Recent monsoons have replenished the Colorado Plateau’s cracked surfaces with enough moisture for a second bloom of native wildflowers and grasses, which is good news for pollinators and seed collectors alike. Native seed collection is the crux of Canyon Country Discovery Center's new native plant program, born out of a partnership with the Bureau of Land Management’s Seeds of Success program. This month we have our eyes on sunflowers, daisies, sand dropseed, milkweeds, yellow beeplant, and more, that will be used for research and restoration across the country. Currently, the seed mixes that are planted after wildfires or over grazed areas often contain non-native species that can shift the ecosystem even further out of balance. We hope that the Seeds of Success program will spread awareness of native seed availability and information on how to use it.

The team has also been busy on campus cleaning up our landscaping (thanks to Canyon Country Youth Corps and our wonderful volunteers), creating new demonstration gardens, and developing interpretive programs revolving around plant ecology. They are also constructing a greenhouse that will eventually grow plants for campus gardens, the Colorado Plateau Education Center biome exhibits, and small restoration projects nearby.

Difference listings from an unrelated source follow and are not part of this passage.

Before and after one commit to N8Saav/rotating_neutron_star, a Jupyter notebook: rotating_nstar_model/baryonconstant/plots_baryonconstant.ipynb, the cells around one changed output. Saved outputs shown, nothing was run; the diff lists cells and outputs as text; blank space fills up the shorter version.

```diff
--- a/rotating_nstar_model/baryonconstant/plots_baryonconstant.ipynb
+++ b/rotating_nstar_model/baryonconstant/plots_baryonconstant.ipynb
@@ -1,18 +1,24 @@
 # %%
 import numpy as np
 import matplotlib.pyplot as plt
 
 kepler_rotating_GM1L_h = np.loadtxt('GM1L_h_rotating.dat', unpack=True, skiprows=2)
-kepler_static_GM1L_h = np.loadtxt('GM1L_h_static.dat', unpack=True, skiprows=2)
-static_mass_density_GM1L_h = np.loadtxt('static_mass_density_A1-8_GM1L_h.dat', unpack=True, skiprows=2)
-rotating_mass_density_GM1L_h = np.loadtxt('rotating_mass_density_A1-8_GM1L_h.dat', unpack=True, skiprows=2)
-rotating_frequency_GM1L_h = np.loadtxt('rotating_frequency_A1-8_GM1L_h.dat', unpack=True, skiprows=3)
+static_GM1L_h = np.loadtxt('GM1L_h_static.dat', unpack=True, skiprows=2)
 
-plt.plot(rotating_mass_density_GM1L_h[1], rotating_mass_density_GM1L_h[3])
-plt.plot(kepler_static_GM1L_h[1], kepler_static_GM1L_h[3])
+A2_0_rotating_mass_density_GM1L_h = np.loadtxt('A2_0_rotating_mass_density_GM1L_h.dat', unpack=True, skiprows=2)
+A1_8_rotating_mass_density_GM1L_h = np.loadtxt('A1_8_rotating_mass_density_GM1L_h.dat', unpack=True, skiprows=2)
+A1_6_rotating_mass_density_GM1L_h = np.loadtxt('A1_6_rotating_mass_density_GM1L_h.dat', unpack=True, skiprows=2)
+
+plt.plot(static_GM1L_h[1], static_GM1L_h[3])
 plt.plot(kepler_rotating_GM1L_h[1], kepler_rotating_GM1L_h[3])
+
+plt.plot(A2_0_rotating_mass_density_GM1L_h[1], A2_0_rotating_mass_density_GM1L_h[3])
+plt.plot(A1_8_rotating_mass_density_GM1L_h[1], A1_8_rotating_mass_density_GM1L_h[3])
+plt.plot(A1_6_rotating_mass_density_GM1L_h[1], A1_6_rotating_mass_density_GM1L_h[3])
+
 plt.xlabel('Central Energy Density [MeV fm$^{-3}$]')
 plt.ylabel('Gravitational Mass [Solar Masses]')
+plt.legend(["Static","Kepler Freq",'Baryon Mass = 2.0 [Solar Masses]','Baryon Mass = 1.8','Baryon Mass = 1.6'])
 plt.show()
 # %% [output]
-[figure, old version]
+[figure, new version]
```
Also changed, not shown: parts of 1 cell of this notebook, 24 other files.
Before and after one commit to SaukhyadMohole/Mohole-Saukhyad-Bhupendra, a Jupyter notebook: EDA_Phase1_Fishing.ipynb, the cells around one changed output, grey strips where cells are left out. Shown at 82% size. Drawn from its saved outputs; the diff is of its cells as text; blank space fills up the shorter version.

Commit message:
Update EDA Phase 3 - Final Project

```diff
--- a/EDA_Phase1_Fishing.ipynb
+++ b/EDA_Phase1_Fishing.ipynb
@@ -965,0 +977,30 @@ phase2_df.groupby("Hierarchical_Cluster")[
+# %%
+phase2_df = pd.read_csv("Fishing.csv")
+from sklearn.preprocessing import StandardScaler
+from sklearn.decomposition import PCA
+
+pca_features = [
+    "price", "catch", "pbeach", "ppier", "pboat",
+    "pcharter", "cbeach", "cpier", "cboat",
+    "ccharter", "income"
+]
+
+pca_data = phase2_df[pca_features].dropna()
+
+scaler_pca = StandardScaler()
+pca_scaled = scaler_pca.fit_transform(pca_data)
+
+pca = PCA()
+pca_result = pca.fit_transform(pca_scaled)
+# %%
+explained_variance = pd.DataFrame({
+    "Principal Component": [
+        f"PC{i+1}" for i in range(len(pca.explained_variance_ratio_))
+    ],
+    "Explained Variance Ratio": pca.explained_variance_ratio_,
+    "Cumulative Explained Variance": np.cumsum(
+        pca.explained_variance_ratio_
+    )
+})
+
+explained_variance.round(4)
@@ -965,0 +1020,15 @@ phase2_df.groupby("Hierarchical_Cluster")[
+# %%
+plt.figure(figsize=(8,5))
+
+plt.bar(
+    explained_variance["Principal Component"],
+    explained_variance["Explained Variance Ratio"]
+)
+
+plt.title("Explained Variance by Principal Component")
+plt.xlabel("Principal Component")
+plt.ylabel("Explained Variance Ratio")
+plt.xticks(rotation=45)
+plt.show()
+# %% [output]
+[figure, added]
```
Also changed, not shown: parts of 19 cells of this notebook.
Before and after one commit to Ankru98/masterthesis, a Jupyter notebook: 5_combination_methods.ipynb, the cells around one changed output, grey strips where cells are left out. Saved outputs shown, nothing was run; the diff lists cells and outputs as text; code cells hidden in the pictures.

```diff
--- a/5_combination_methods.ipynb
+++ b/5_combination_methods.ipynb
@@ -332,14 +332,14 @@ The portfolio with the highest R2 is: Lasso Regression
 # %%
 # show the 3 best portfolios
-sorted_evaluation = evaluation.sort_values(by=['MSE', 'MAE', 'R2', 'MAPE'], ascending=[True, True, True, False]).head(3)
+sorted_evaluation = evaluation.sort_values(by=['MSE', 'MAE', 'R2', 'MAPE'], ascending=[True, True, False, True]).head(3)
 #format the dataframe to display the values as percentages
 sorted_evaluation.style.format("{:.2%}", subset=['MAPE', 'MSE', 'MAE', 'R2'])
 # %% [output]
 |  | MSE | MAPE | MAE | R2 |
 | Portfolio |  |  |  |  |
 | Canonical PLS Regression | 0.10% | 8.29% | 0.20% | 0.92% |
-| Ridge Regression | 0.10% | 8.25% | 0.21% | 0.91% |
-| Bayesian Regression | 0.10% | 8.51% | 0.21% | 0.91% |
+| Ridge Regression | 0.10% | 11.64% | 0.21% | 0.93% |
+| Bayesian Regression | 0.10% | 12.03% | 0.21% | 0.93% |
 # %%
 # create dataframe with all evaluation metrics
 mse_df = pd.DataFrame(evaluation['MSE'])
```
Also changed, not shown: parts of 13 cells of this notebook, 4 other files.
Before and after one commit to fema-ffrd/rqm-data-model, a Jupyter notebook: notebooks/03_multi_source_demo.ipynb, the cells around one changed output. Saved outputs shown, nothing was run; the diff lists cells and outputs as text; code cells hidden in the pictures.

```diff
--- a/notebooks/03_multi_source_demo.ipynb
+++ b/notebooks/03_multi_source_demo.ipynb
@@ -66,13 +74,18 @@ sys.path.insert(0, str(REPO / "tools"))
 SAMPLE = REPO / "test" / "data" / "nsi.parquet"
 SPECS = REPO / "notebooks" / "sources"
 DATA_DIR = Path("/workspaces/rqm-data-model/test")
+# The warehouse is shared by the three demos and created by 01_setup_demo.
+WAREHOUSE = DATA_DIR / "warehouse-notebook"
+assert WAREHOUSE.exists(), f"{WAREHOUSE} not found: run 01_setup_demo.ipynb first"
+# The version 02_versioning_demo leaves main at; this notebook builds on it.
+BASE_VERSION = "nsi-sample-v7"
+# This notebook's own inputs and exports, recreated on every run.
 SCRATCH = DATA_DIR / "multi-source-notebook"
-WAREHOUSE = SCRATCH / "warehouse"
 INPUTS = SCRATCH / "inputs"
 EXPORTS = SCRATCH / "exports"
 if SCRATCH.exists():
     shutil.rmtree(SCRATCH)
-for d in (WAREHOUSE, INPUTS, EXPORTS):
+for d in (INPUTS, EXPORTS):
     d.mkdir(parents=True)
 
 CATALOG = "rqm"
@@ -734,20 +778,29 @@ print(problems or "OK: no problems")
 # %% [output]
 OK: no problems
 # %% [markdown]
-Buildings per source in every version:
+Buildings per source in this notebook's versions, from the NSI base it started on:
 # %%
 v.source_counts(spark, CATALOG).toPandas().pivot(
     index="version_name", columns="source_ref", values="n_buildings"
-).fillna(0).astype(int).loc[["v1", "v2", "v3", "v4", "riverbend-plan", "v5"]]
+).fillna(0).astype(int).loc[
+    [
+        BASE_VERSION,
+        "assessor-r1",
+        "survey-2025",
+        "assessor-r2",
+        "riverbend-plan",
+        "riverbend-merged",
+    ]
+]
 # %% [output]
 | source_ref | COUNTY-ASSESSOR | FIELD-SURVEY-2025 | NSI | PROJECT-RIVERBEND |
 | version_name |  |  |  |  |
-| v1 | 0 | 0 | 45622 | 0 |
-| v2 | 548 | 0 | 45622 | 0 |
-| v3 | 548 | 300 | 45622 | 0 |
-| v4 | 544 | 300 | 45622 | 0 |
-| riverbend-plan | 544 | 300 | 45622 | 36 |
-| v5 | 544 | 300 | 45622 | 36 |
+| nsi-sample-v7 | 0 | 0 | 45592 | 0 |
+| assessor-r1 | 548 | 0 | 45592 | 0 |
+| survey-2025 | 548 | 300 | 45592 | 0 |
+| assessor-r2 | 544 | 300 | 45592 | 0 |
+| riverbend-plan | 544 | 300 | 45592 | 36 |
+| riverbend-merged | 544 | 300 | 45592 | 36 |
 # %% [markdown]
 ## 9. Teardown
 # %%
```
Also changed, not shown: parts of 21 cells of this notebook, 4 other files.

Would you like to volunteer with the native plant team? Fill out our volunteer form HERE.

Published in News
Sunday, 17 December 2017 09:39

Connecting Native Youth with Ancient Roots

Canyon Country Discovery Center teamed up with the National Indian Youth Leadership Project to take two groups of middle school students from the Navajo and Pueblo tribes camping, rafting, and hiking in the Bears Ears National Monument. Participants floated the San Juan River through red rock canyons alongside petroglyph-covered cliffs that were inhabited over 800-years-ago. The San Juan River is the lifeline for many of the tribes in the Four Corners region and holds a notable place in the heart of all the residents who call this arid desert home.

After an eye-opening day rafting and learning about canyon geology, everyone had a chance to give back to the community by cleaning up and restoring a heavily used recreation area. Participants spent time discussing their responsibility to help maintain the public lands that we’re all so lucky to enjoy. Most public lands users are unaware of how much land managers rely on volunteers to help keep the places we play protected, and our participants left the volunteer project knowing the next group will enjoy the area as much as they did.

Ultimately, given the historically low participation rates of youth in outdoor recreation it is important to build bridges and provide opportunities so everyone can appreciate and explore our public lands and waterways. Through this partnership, the Canyon Country Discovery Center and National Indian Youth Leadership Project were able to provide educational and meaningful opportunities for regional youth to get out and learn new ways of enjoying their surroundings.

We want to thank our partners for supporting life changing experiences for youth; Osprey Packs, Sea to Summit, and GSI for helping our programs be successful.


osprey white oval logo withglow DOUBLE RES   S2S logo 2017 GSI logo 2017

Published in News